At the beginning of our first session I ask MacKenzie, a 32-year-old single woman, what prompted her to seek treatment. Although she mentions occasional depression and anxiety, she seems most focused on her inability to maintain relationships. She has never felt truly intimate with any man she has dated. It might go on for several months, but inevitably she finds reasons to break it off. He’s not smart enough. He’s not ambitious. He’s too needy. She doesn’t like his friends and family. By this point in her life, she recognizes that these ostensible reasons are mere pretexts. She knows that she’s afraid of intimacy but doesn’t understand why.
Over the next few sessions, she fills me in on her personal history. Mom was an alcoholic and MacKenzie often came home from school to find her drunk or passed out on the couch. Dad was a workaholic and neglected the family, then divorced her mother and largely disappeared from their lives when MacKenzie was in her early teens. My client was left more or less in charge of her younger sister and stood in for parent as Mom disappeared deeper and deeper into her addiction. As an adult, MacKenzie has always been hard-working, utterly reliable and valued by her employers. She consistently advanced in her career at a major corporation and now occupies a mid-management level position.
I eventually suggest to MacKenzie that her experience of early childhood — dependent upon adults who consistently let her down — taught her that it was unsafe and unwise to rely upon other people to meet her needs. In order to survive, she became self-reliant to an extreme degree. Whatever she needed, she would provide for herself. I further suggest that this early trauma and her response of defensive self-sufficiency helps explain her present-day relationship problems.

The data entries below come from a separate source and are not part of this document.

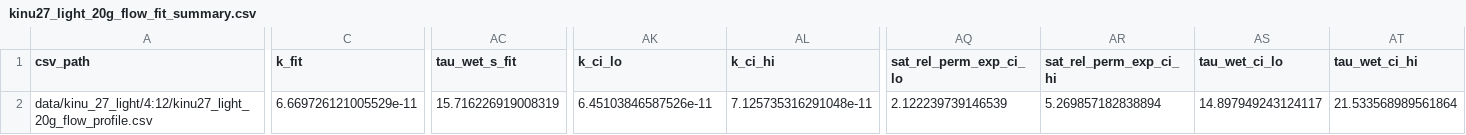
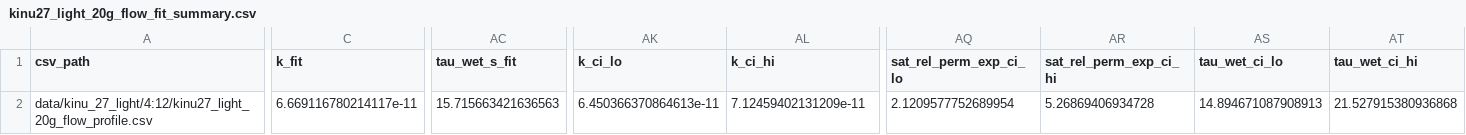
Before and after one commit to latteine1217/pourover-physics, a CSV file: data/kinu_27_light/4:12/kinu27_light_20g_flow_fit_summary.csv, drawn as a sheet; only a part is shown, gaps mark what is left out; the diff covers the shown part only; the diff names each change by its address in the sheet, - before the commit and + after, or states it on an @@ line.

```diff
--- a/data/kinu_27_light/4:12/kinu27_light_20g_flow_fit_summary.csv
+++ b/data/kinu_27_light/4:12/kinu27_light_20g_flow_fit_summary.csv
-C2 (k_fit): 6.669726121005529e-11
+C2 (k_fit): 6.669116780214117e-11
-AC2 (tau_wet_s_fit): 15.716226919008319
+AC2 (tau_wet_s_fit): 15.715663421636563
-AK2 (k_ci_lo): 6.45103846587526e-11
+AK2 (k_ci_lo): 6.450366370864613e-11
-AL2 (k_ci_hi): 7.125735316291048e-11
+AL2 (k_ci_hi): 7.12459402131209e-11
-AQ2 (sat_rel_perm_exp_ci_lo): 2.122239739146539
+AQ2 (sat_rel_perm_exp_ci_lo): 2.1209577752689954
-AR2 (sat_rel_perm_exp_ci_hi): 5.269857182838894
+AR2 (sat_rel_perm_exp_ci_hi): 5.26869406934728
-AS2 (tau_wet_ci_lo): 14.897949243124117
+AS2 (tau_wet_ci_lo): 14.894671087908913
-AT2 (tau_wet_ci_hi): 21.533568989561864
+AT2 (tau_wet_ci_hi): 21.527915380936868
```
Also changed, not shown: 42 edited cells elsewhere in this file, data/benchmark_suite_summary.csv, data/kinu29_fit_identifiability_slices.csv, 24 other files.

Whenever she feels herself growing attached to the man she’s dating, she’s afraid she’ll become emotionally dependent upon him; the past has taught her that such an experience can only end in disaster. In order to save herself from such agony, MacKenzie stifles any feelings of attachment and breaks the relationship off.
During the next few weeks, I notice that MacKenzie seems to be pulling away. She cancels one of her sessions, offering what feels like a feeble excuse, then shows up the following week and at first has little to say. When she finally warms up, she starts describing a problem she’s having at work with one of her subordinates. She seems entirely focused on this woman’s workplace difficulties, offering psychological explanations for her behavior and working out in my presence what she intends to do about it. I eventually suggest to MacKenzie that she had previously felt herself growing attached to me and our work together; afraid that she’ll become emotionally dependent upon me, she is now becoming more self-sufficient, more like a therapist herself, and pulling away from me. She seems surprised by what I say and acknowledges that she has been thinking about discontinuing her therapy. I point out the analogy to her relationship patterns.
My description of MacKenzie and the course of her early treatment is entirely fictional but closely resembles my work with a number of clients over the years. It illustrates a process I think of as constructing the psychotherapy narrative. Along cause-and-effect lines, we look to the painful past in order to account for present-day character traits and defenses. Past neglect and abandonment explain a present-day inability to sustain intimacy. The client and I are writing a story together, so to speak, in which she is the main character and we’re forging links between her past and present day experiences.
We don’t actually know whether the narrative we’ve written is entirely accurate, not in a factual way. We can’t say with certainty that Experience A caused Character Trait B. Rather, reconstructions in psychotherapy are a kind of fiction that we try on for size to see whether it “feels” right. Clients like MacKenzie must decide whether this historical account of her emotional life makes sense and helps her to better understand herself. If it does, she might in time learn to access the fear of abandonment, the terror of dependency that comes up when she starts to get close to the man she’s dating. In an effort to re-write her story along more emotionally satisfying lines, she might try to be brave, bear with her fears and not run from intimacy.
Whenever I write about someone like Lance Armstrong, Charlie Sheen or Anthony Weiner, some readers inevitably ask me how I can presume to diagnose someone who isn’t a client. I’m not diagnosing anyone to begin with. I don’t believe that affixing a label to anyone does much of anything other than to stigmatize. What I am actually doing is constructing a narrative in a way not entirely different from what I do with my clients. I look to the past to see whether it sheds light on the person’s present day character traits and emotional difficulties. Based on my experience with clients who’ve come from similar backgrounds, I attempt to construct a narrative. For the narcissist like Lance Armstrong, I often link early emotional trauma and the shame it causes to a characteristic set of personality traits that arise as a defense — arrogance, grandiosity, contempt, etc. It’s a theory, a psychological narrative I’ve constructed to shed light on a person I may never have met but who I “recognize” even from this distance.
The question for the reader, as it is for my clients, is whether the narrative “feels” right and helps make the person more comprehensible. So often when the media and even professional psychologists write about the celebrity narcissist, they write about them as entirely “other,” suffering from a specific mental disorder that conforms to diagnostic criteria defined by the DSM5. In constructing a narrative about these celebrities, I instead try to make sense of their behavior and personalities, to make them seem less “other” and incomprehensible, more like people who become more understandable once we step into the life narrative that shaped them.